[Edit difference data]
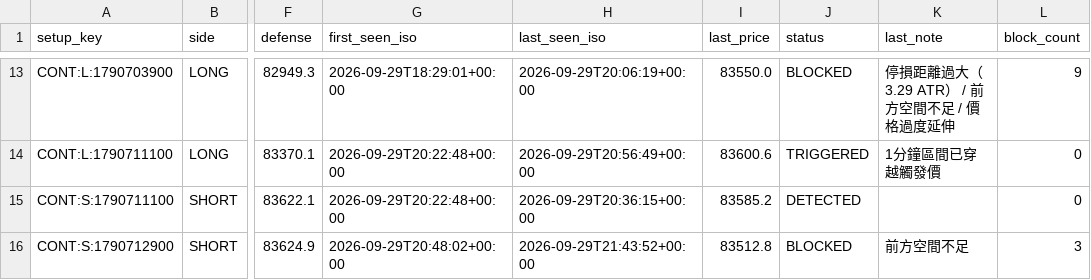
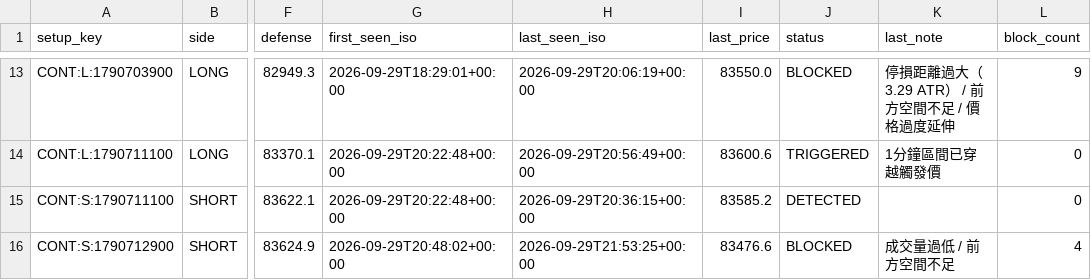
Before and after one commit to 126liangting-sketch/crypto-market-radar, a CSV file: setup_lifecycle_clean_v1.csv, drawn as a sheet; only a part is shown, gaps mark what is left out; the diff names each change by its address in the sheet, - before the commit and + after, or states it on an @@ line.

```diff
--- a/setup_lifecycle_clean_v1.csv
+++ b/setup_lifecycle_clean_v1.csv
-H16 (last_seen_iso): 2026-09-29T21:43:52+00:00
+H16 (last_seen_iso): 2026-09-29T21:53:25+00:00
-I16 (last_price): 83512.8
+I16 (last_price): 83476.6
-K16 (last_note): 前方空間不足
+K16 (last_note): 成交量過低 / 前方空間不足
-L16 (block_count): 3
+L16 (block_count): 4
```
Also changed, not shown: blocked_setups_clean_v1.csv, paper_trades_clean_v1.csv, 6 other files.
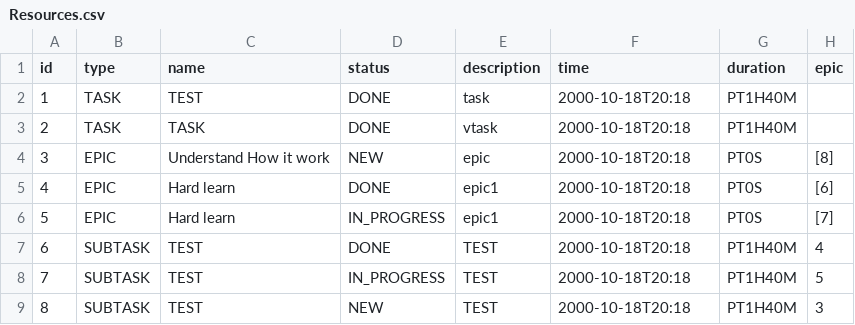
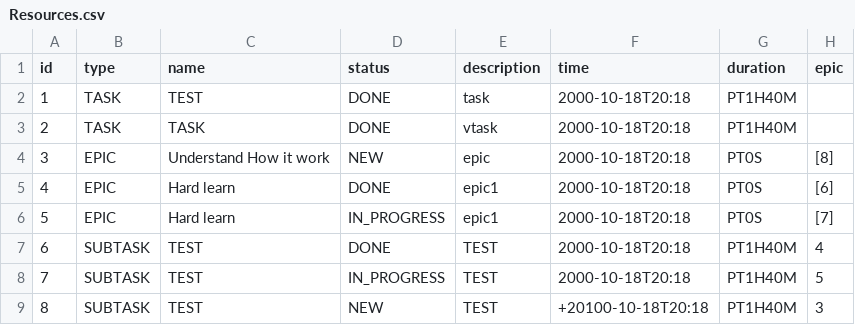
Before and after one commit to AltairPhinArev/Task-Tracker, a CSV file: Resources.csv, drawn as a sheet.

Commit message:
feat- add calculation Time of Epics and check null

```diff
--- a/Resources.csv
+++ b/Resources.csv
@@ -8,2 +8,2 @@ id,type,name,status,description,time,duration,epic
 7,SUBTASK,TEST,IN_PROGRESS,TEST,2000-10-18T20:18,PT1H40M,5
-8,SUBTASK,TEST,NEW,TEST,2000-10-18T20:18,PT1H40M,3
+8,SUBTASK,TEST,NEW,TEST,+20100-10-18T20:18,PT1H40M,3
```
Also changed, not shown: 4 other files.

...

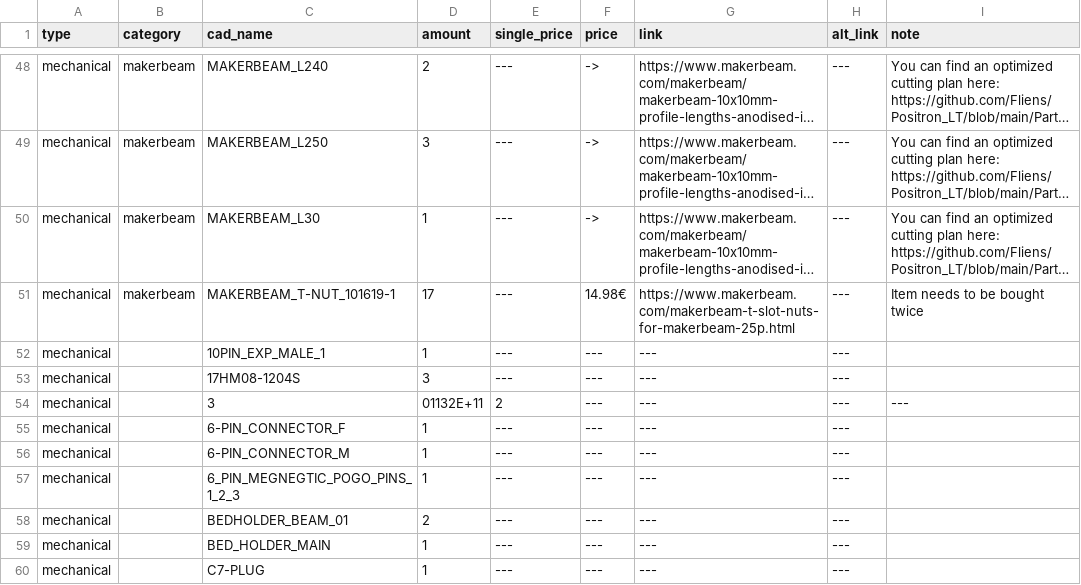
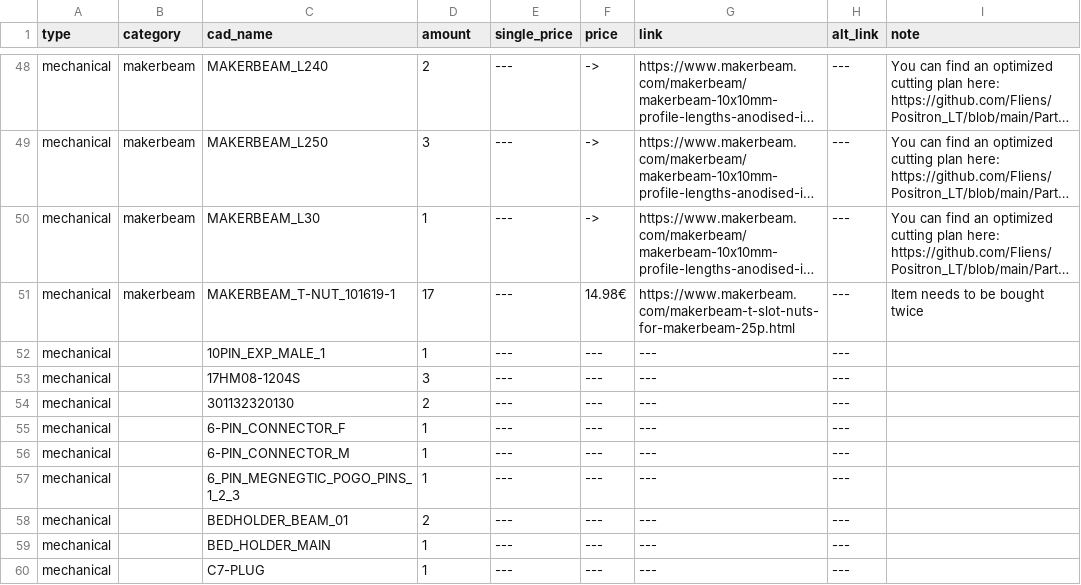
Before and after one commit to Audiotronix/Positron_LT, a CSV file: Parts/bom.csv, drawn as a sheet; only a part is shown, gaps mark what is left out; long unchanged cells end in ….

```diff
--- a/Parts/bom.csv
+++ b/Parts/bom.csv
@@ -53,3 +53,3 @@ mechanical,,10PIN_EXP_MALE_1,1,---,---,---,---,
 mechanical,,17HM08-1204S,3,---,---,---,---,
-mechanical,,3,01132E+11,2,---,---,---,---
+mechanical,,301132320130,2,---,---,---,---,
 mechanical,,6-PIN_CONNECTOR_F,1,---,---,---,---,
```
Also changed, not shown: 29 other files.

[Your goal] Every line holding the word "Resources" should be copied out of the records above.

[Solution below]
Before and after one commit to AltairPhinArev/Task-Tracker, a CSV file: Resources.csv, drawn as a sheet.
--- a/Resources.csv
+++ b/Resources.csv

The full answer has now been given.